采访/陈汉 编辑/田净 后制/王明宇
China’s Second and Third Tier Cities Cease Mortgage Loans: Are Money Shortages Worsening?
Since June this year, money shortages
have occurred in Chinese banks.
News has repeatedly indicated that banks in
certain cities had stopped mortgage services.
Recently, four banks in Shenzhen announced
they would no longer provide mortgage loans.
Several state-owned banks and banks in second
and third tier cities also made the same decision.
Analysts said that money shortages
are spreading to the local banks.
On September 10, China Real Estate Business reported
that four banks in Shenzhen stopped mortgage services.
On September 9, Chongqing Economic Times
reported that several banks in Chongqing have
stopped offering mortgages to second hand
home buyers due to tightening credit limits.
On the same day, anhuinews.com claimed
that four banks in Hefei had stopped
mortgage loan from second home buyers.
State-owned banks, including Agriculture Bank,
Bank of Communications, and Industrial &
Commercial Bank, have made the same move.
It has been reported that this
phenomenon will likely continue.
Xie Tian, Professor at the University
of South Carolina Aiken Business School:
“We saw money shortages one month ago.
In fact, it is the state-owned central banks
and major banks that were short of money.
The Chinese regime had to inject several hundred
billions Yuan to temporarily solve the problem.
Now money shortages have spread
to local banks.
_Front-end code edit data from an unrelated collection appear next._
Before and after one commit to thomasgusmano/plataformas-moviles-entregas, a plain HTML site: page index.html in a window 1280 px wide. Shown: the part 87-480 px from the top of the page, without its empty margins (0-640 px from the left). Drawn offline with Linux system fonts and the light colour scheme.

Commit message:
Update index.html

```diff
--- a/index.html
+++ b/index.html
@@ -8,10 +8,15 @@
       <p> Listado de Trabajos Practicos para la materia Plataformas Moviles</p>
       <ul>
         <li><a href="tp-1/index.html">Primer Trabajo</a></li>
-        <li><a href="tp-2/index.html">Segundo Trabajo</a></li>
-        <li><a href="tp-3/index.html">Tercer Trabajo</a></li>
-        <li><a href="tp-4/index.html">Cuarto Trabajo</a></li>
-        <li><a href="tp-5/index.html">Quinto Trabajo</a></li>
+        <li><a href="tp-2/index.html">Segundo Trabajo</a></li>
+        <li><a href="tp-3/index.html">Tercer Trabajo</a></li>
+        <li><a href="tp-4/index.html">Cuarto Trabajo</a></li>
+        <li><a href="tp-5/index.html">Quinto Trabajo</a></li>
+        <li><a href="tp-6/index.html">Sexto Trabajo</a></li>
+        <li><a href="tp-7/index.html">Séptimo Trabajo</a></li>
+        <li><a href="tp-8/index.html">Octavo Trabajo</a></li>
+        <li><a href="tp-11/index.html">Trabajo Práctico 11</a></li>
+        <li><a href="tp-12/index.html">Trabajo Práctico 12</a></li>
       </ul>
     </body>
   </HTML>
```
It is indeed spreading.”
Sources said that since the money shortages
occurred, some banks began to limit mortgage loans.
They have stopped second-hand home loan services.
If the banks hadn’t stopped second-hand loan
services, it would increased their interest rates.
At the end of August, banks in Beijing cancelled
discount deals on interest rates for mortgages.
Instead, some banks increased
20% on the standard interest rate.
China’s National Business Daily has reported that many
banks have ceased mortgage services in Guangzhou.
They have run out credit.
Jie Sen, NTD special economic commentator,
said that in second and third tier cities, mortgage
loans have slowed down and have stagnated.
It is the CCP’s measures to protect the banking system.
Jie Sen: “The CCP realized its failure
of it’s measures on real estate control.
Instead, the housing bubble has grown larger.
Properties are always demanded in first-tier cities,
yet risks in second and third tier cities are increasing.
In order to protect the banking system, they need to
control credit limits, which is a method of self-protection.”
According to ftchinese.com on September 6, China’s
Central Banks injected several hundreds billion Yuan.
This was via non-public reverse repo agreements
into the banking system in June and July.
These funds are due in the near future.
Xie Tian believes that the authorities adjusting policies
didn’t completely solve the problem of money shortages.
Maybe the new leadership does not really want to
take the economic burden from the previous regime.
Thus, Li Keqiang deliberately let the money
shortage break out, to get rid of the burden.
Recently, Li Ka-shing, Asia’s richest person,
has been pulling his property out of China.
On September 3, Bank of American sold
two billion H-shares of China Construction
Bank for over HK$11.7 billion (US$1.47 billion).
Soon, other foreign banks sold all their shares
in China’s four major state-owned banks.
Does the foreign investors’ exit from China have
a link to the Chinese banks money shortages?
Xie Tian: “The two don’t have any direct links.
It is because state-owned banks
internally are tight on cash.
Foreign investors are not optimistic about China,
and in addition, the Chinese economy is declining.
Thus, it is not directly linked with money shortages,
but both certainly have influenced each other.”
Xie Tian said that foreign investors’ leaving would
undermine the CCP’s and investors’ confidence.
It could trigger housing and stock market bubbles to burst.